┌─ The input
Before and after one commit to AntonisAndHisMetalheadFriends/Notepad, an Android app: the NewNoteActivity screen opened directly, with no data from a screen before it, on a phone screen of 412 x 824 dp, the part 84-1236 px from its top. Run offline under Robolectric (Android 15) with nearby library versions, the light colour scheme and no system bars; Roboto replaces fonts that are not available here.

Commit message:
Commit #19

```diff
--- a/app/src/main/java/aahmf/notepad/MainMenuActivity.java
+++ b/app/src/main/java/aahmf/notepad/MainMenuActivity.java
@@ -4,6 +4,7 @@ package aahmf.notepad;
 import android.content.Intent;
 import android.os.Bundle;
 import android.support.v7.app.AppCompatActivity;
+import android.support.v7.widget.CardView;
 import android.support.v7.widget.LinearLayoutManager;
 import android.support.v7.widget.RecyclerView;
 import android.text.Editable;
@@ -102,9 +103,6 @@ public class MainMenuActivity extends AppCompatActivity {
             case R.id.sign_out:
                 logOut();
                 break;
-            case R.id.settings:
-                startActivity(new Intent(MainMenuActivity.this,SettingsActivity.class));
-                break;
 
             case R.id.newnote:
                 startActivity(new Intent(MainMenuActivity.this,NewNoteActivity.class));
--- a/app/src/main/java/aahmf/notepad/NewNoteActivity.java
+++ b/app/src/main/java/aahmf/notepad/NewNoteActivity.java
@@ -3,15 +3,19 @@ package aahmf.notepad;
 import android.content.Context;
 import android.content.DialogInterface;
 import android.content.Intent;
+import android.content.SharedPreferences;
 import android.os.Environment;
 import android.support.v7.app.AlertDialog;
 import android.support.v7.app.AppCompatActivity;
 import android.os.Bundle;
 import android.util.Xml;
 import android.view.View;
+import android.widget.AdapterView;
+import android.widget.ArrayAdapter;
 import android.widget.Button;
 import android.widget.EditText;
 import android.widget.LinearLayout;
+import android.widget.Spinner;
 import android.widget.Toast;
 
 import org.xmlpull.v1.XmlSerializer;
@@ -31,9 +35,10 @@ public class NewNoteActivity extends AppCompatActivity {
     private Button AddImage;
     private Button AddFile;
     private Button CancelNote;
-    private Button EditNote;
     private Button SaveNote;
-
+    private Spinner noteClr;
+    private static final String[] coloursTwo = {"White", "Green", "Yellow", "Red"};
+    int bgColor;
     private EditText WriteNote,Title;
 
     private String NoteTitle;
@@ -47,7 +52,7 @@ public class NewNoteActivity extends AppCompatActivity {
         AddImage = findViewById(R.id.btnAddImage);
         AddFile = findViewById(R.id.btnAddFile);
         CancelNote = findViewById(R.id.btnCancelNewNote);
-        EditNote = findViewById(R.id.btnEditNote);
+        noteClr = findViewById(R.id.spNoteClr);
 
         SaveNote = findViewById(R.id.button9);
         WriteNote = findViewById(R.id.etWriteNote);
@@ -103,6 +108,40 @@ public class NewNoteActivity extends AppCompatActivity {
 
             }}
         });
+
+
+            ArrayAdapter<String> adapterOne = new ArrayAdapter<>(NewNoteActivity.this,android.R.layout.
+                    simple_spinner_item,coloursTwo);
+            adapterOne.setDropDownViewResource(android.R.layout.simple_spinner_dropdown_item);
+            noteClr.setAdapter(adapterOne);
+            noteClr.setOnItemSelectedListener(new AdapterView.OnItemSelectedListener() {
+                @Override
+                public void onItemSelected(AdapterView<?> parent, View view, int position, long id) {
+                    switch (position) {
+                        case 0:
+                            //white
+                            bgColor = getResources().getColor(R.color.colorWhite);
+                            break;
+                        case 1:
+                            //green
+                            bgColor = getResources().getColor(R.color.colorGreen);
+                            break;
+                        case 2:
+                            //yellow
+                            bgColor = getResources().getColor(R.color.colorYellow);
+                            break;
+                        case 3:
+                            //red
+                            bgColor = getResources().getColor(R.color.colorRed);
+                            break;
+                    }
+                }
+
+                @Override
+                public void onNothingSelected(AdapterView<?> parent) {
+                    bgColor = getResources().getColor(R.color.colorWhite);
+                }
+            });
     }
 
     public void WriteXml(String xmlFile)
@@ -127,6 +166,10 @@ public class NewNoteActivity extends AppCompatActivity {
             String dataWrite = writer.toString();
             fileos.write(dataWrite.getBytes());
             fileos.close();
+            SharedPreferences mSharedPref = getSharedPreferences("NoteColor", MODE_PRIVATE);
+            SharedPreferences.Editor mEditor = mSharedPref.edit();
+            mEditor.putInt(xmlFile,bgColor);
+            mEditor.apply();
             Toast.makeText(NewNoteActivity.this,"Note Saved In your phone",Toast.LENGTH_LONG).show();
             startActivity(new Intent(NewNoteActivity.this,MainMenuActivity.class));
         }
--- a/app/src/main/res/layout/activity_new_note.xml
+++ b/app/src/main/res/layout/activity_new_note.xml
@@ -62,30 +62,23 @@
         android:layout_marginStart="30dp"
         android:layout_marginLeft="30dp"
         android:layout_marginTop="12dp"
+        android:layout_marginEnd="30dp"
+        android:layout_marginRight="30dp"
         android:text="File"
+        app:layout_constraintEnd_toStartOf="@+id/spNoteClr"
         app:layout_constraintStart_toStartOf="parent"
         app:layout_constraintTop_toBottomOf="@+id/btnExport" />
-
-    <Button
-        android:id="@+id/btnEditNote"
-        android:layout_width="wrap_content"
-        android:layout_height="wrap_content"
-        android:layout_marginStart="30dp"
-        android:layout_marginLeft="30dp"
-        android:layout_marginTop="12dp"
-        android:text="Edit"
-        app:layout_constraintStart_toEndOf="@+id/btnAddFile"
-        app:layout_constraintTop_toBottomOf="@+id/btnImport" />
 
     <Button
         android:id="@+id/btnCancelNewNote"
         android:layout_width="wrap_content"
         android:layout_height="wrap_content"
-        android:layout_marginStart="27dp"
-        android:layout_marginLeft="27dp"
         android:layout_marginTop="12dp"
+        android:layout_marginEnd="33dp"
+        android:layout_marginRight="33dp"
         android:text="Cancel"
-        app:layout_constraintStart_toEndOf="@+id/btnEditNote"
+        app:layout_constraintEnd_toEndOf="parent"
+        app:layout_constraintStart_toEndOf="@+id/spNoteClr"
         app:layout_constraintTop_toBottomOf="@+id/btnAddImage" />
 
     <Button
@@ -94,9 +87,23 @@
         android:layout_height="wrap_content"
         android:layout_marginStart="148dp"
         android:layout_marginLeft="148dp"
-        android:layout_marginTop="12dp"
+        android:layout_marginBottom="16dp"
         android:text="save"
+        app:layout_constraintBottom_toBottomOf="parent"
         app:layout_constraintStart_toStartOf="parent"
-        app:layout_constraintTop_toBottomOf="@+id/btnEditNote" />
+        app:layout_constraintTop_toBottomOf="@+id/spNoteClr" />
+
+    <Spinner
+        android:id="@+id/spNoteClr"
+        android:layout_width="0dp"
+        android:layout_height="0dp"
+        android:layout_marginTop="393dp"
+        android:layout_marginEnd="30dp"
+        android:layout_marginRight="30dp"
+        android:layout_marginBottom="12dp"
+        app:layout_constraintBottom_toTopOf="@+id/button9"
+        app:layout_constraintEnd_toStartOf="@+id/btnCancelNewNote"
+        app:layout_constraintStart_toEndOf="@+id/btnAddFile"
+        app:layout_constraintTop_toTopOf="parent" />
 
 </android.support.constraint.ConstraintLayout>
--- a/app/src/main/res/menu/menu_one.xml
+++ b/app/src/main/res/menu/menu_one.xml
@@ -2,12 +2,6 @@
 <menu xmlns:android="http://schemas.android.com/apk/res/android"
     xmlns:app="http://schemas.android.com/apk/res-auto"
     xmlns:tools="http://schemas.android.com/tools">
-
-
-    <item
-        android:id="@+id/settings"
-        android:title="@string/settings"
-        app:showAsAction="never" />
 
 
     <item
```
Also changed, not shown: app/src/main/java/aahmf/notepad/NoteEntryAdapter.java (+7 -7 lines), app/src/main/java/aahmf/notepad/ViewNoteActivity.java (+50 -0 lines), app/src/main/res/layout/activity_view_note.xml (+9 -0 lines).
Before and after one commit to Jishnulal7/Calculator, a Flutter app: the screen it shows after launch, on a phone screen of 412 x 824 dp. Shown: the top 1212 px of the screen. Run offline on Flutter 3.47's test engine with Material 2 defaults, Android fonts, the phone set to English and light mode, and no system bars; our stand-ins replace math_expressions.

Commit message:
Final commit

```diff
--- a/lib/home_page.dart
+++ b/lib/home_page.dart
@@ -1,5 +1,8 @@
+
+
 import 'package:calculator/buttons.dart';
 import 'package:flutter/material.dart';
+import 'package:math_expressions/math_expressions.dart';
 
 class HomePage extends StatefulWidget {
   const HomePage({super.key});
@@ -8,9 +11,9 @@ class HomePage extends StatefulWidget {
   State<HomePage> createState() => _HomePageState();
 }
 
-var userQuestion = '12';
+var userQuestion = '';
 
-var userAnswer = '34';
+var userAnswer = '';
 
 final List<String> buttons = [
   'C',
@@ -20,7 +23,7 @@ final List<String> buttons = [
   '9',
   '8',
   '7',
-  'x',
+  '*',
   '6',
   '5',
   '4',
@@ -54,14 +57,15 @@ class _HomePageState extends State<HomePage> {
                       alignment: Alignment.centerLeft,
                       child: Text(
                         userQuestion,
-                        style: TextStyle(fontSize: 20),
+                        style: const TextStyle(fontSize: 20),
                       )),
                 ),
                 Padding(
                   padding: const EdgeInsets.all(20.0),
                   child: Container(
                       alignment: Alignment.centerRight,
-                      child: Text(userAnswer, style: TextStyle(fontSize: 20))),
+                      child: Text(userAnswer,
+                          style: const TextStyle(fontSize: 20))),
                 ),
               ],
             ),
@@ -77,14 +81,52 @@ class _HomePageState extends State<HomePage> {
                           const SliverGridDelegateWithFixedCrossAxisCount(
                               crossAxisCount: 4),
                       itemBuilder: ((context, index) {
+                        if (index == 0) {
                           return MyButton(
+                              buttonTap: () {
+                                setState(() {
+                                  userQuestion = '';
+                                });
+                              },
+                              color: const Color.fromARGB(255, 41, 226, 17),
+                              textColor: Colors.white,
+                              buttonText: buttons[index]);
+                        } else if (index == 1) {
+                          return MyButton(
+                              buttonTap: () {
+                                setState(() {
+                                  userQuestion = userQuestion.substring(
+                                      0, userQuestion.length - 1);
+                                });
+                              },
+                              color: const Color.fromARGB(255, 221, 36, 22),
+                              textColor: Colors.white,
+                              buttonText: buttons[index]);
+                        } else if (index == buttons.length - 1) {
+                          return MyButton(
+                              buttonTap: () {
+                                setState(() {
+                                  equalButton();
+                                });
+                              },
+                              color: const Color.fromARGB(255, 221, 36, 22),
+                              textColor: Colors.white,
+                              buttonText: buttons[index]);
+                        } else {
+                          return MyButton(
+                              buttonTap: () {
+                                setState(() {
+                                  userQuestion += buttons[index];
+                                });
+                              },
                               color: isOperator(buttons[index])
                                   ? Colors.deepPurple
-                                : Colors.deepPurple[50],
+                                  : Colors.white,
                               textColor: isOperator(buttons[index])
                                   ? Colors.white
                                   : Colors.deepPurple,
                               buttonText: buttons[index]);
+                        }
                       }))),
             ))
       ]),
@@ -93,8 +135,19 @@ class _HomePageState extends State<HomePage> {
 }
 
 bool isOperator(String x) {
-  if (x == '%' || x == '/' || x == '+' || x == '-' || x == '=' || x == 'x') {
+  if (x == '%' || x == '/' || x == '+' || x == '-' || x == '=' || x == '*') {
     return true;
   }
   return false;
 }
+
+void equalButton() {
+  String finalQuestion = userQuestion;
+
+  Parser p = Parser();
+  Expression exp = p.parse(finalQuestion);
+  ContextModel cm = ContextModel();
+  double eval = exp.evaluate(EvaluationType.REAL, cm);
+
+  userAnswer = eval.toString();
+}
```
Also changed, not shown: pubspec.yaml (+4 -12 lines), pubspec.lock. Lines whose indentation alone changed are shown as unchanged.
└─
• Action item: The required answer is each line of the data in which the word "btnEditNote" appears.

• Result of the exercise:
-        EditNote = findViewById(R.id.btnEditNote);
-        android:id="@+id/btnEditNote"
-        app:layout_constraintStart_toEndOf="@+id/btnEditNote"
-        app:layout_constraintTop_toBottomOf="@+id/btnEditNote" />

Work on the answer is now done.